Musk, on the other hand, has no problem answering the ULA’s questions with facts.  I’m not saying Musk is an angel and that SpaceX is the answer to all of the US launch prayers.  But Musk appears to be a bit more on the up and up with his answers, unafraid to be pinned down, and angling to get in on DoD EELV launches.

But I do agree with SpaceNews.com’s assessment about the exchange:  there was no knock-out.  Both Godzilla and MechaGodzilla are still standing in the wasteland.

Why Do DoD National Security Space Launch Programs Costs Keep Rising?

Rising Launch Costs

This is what the DoD thinks being a custodian of the Taxpayer’s money looks like.

On March 5, 2014, the Senate Appropriations Defense Subcommittee held a hearing about National Security Space Launch Programs.  The hearing was a session with SpaceX’s Elon Musk, and the United Launch Alliance’s (ULA) Michael Gass concerning the Evolved Expendable Launch Vehicle (EELV) program and contract with the Department of Defense (DoD) and the program’s rising launch costs.  The costs of launching a rocket through EELV have been rising since Boeing and Lockheed Martin formed the ULA in 2006.  Why then, are they rising?

The answer may lie in Stewart Money’s (The Space Review writer) analysis and reporting of the ULA’s launch prices.  Before getting into his numbers, keep in mind the whole point of the EELV contract was to cut launch prices taxpayers were paying by 25-50%.  Boeing and Lockheed Martin both won EELV contracts in 1998.  In FY 2002, before Boeing and Lockheed Martin formed the ULA partnership, a launch might cost $72 million.  Potentially, then, the whole idea was to bring launch costs down to $36 million.  That didn’t happen.  Mr. Money brings up DoD estimates that EACH unit (including rocket cores and subsidies) the ULA put on a launchpad in FY 2010 cost an average of $272 million.  For FY 2012, the ULA’s charges rose to $425 million per unit.

To put some of these costs into perspective, it only costs SpaceX about $57 million to launch their newest generation of rockets with revolutionary rocket engines and configurations.  And SpaceX is adding landing legs free of charge.  So why does it cost the ULA so much more?

During the Subcommittee hearing, the ULA pushed the idea the DoD is responsible for many of the EELV’s extra costs.  They clarified that the extra costs come from the amount of requirements changes and mission assurance processes imposed during each launch build up.  The ULA also believe SpaceX’s launch costs would be significantly more than what SpaceX is charging currently to customers, because SpaceX would need to address DoD/USAF requirements during launch.

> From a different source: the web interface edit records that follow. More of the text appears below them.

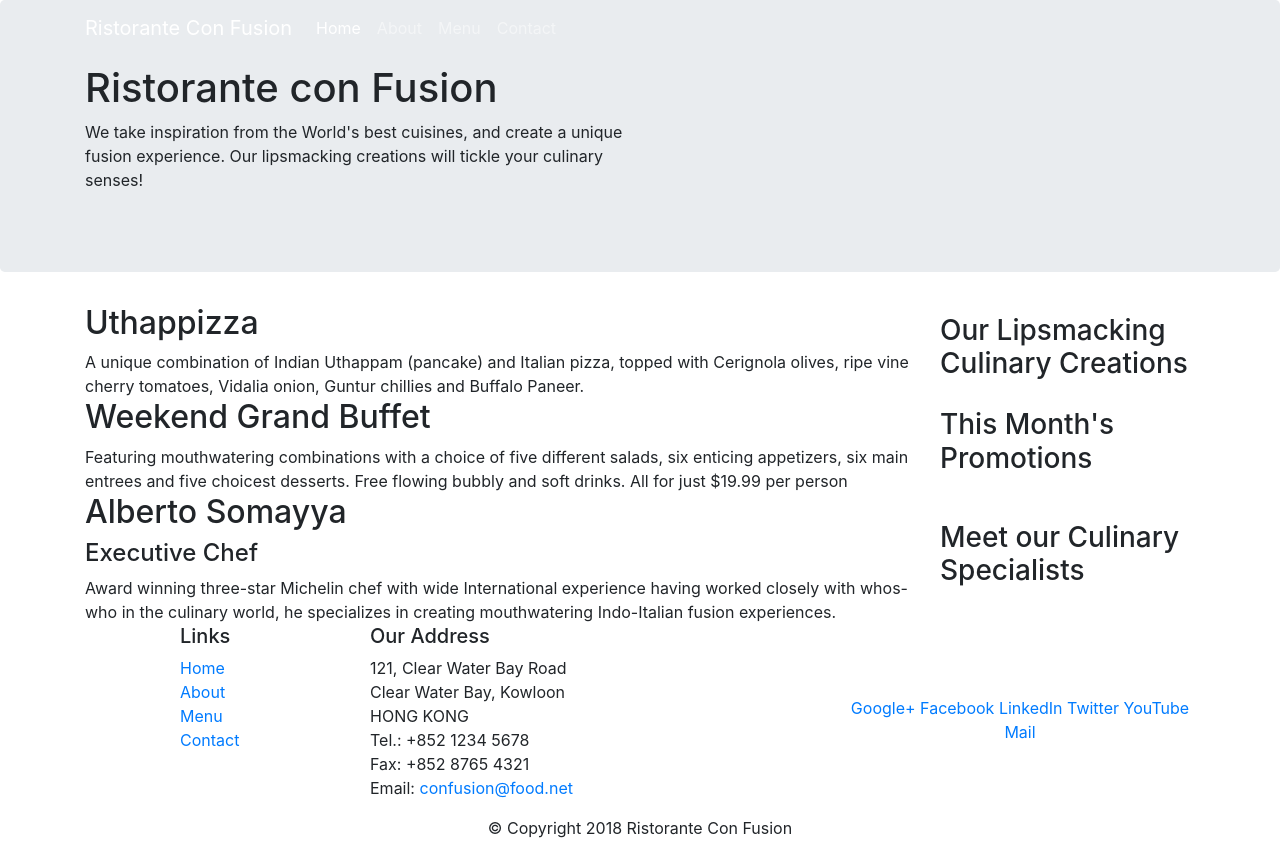
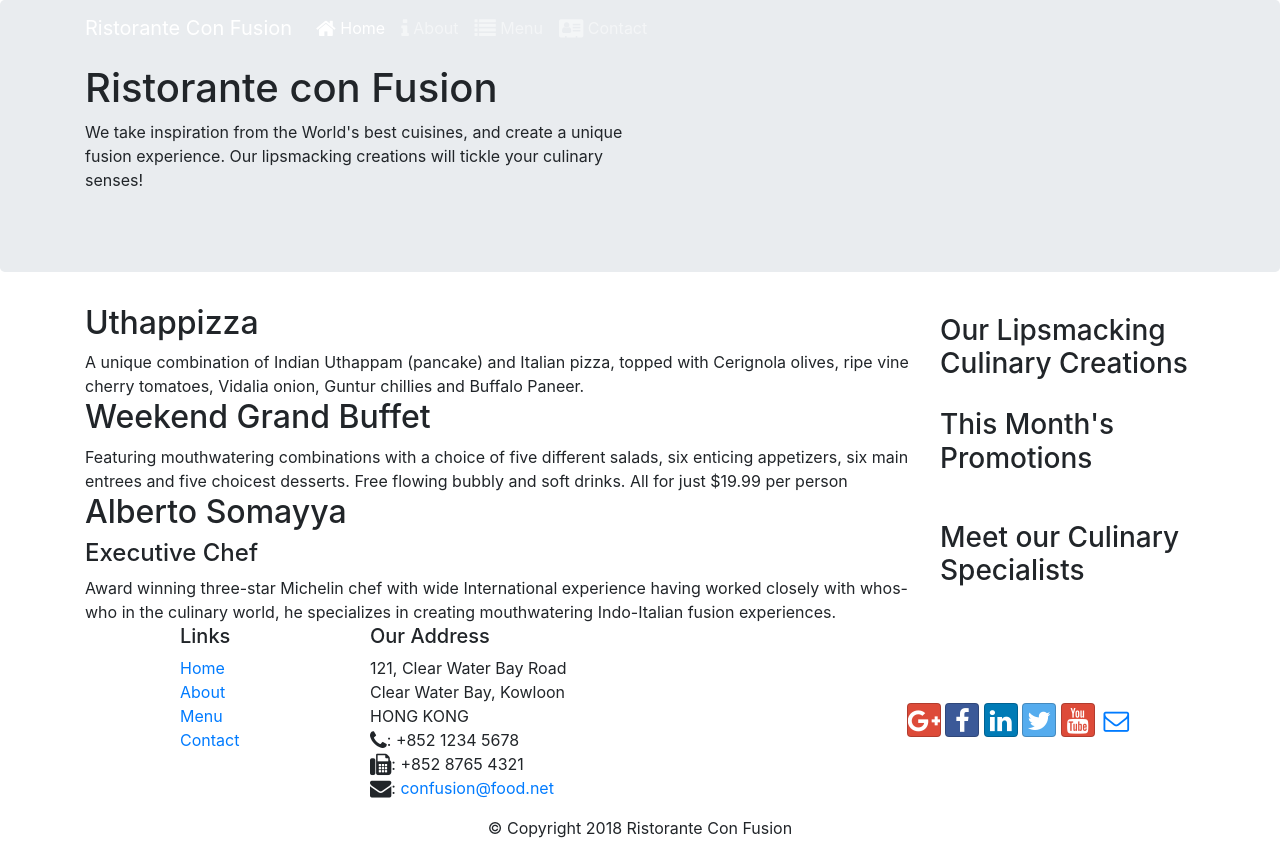
Before and after one commit to luisresende13/Bootstrap-App, a website: page index.html in a window 1280 px wide. Drawn offline with nearby package versions, Linux system fonts and the light colour scheme.

Commit message:
Icon Fonts

```diff
--- a/index.html
+++ b/index.html
@@ -10,6 +10,11 @@
 
     <!-- Bootstrap CSS -->
     <link rel="stylesheet" href="node_modules/bootstrap/dist/css/bootstrap.min.css">
+
+    <!-- Font Awesome and Bootstrap Social Import -->
+    <link rel="stylesheet" href="node_modules/font-awesome/css/font-awesome.min.css">
+    <link rel="stylesheet" href="node_modules/bootstrap-social/bootstrap-social.css">
+
     <link href="css/styles.css" rel="stylesheet">
 
     <title>Ristorante Con Fusion</title>
@@ -23,10 +28,12 @@
            <a class="navbar-brand" href="#">Ristorante Con Fusion</a>
                 <div class="collapse navbar-collapse" id="Navbar">
                     <ul class="navbar-nav mr-auto">
-                        <li class="nav-item active"><a class="nav-link" href="./index.html">Home</a></li>
-                        <li class="nav-item"><a class="nav-link" href="./aboutus.html">About</a></li>
-                        <li class="nav-item"><a class="nav-link" href="#">Menu</a></li>
-                        <li class="nav-item"><a class="nav-link" href="#">Contact</a></li>
+
+                        <li class="nav-item active"><a class="nav-link" href="#"><span class="fa fa-home fa-lg"></span> Home</a></li>
+                        <li class="nav-item"><a class="nav-link" href="./aboutus.html"><span class="fa fa-info fa-lg"></span> About</a></li>
+                        <li class="nav-item"><a class="nav-link" href="#"><span class="fa fa-list fa-lg"></span> Menu</a></li>
+                        <li class="nav-item"><a class="nav-link" href="#"><span class="fa fa-address-card fa-lg"></span> Contact</a></li>
+
                     </ul>
                 </div>
         </div>
@@ -104,19 +111,20 @@
 		              121, Clear Water Bay Road<br>
 		              Clear Water Bay, Kowloon<br>
 		              HONG KONG<br>
-		              Tel.: +852 1234 5678<br>
-		              Fax: +852 8765 4321<br>
-		              Email: <a href="mailto:confusion@food.net">confusion@food.net</a>
+                      <i class="fa fa-phone fa-lg"></i>: +852 1234 5678<br>
+                      <i class="fa fa-fax fa-lg"></i>: +852 8765 4321<br>
+                      <i class="fa fa-envelope fa-lg"></i>:
+                      <a href="mailto:confusion@food.net">confusion@food.net</a>
 		           </address>
                 </div>
                 <div class='col-12 col-sm-4 align-self-center'>
-                    <div class='text-center'>
-                        <a href="http://google.com/+">Google+</a>
-                        <a href="http://www.facebook.com/profile.php?id=">Facebook</a>
-                        <a href="http://www.linkedin.com/in/">LinkedIn</a>
-                        <a href="http://twitter.com/">Twitter</a>
-                        <a href="http://youtube.com/">YouTube</a>
-                        <a href="mailto:">Mail</a>
+                    <div class="text-center">
+                        <a class="btn btn-social-icon btn-google" href="http://google.com/+"><i class="fa fa-google-plus"></i></a>
+                        <a class="btn btn-social-icon btn-facebook" href="http://www.facebook.com/profile.php?id="><i class="fa fa-facebook"></i></a>
+                        <a class="btn btn-social-icon btn-linkedin" href="http://www.linkedin.com/in/"><i class="fa fa-linkedin"></i></a>
+                        <a class="btn btn-social-icon btn-twitter" href="http://twitter.com/"><i class="fa fa-twitter"></i></a>
+                        <a class="btn btn-social-icon btn-google" href="http://youtube.com/"><i class="fa fa-youtube"></i></a>
+                        <a class="btn btn-social-icon" href="mailto:"><i class="fa fa-envelope-o"></i></a>
                     </div>
                 </div>
            </div>
--- a/package.json
+++ b/package.json
@@ -15,6 +15,8 @@
   },
   "dependencies": {
     "bootstrap": "^4.0.0",
+    "bootstrap-social": "^5.1.1",
+    "font-awesome": "^4.7.0",
     "jquery": "^3.3.1",
     "popper.js": "^1.12.9"
   }
```
Also changed, not shown: aboutus.html (+19 -13 lines), 1 other file.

Using the initial SpaceX launch cost as a baseline, if the government decided to open the entire launch allotment in the EELV contract to SpaceX and others instead of giving the ULA its original launch allotment, SpaceX, all on its own, could launch 7 rockets for the price of the ULA’s one.  This would be without needing to comply with more government requirements.  However, Mr. Musk also agreed during the hearing that if his company faced the same launch requirements the ULA faced, his company’s costs would go up 50% per launch (to $90 million).  Even that “markup” means four SpaceX rockets could be purchased for the price of one ULA rocket.  It’s a relative bargain.

And SpaceX is aiming to make launch cheaper.  If they can make their Falcon rockets reusable, as they have been slowly doing, the ULA $425 million price tag will just make the DoD contract deal look silly and irresponsible with taxpayer money.  For now, the Senate Subcommittee can’t seem to agree that competition in the launch industry is a good thing, especially regarding established contracts for National Security Space Launch Programs.  The USAF is obstinately continuing down its planned path of contractual “not-rocking-the-boat” by paying wheelbarrows of money to the ULA to slowly launch the majority of rockets, instead of heading to Musk’s Mega-cheap Missile Market.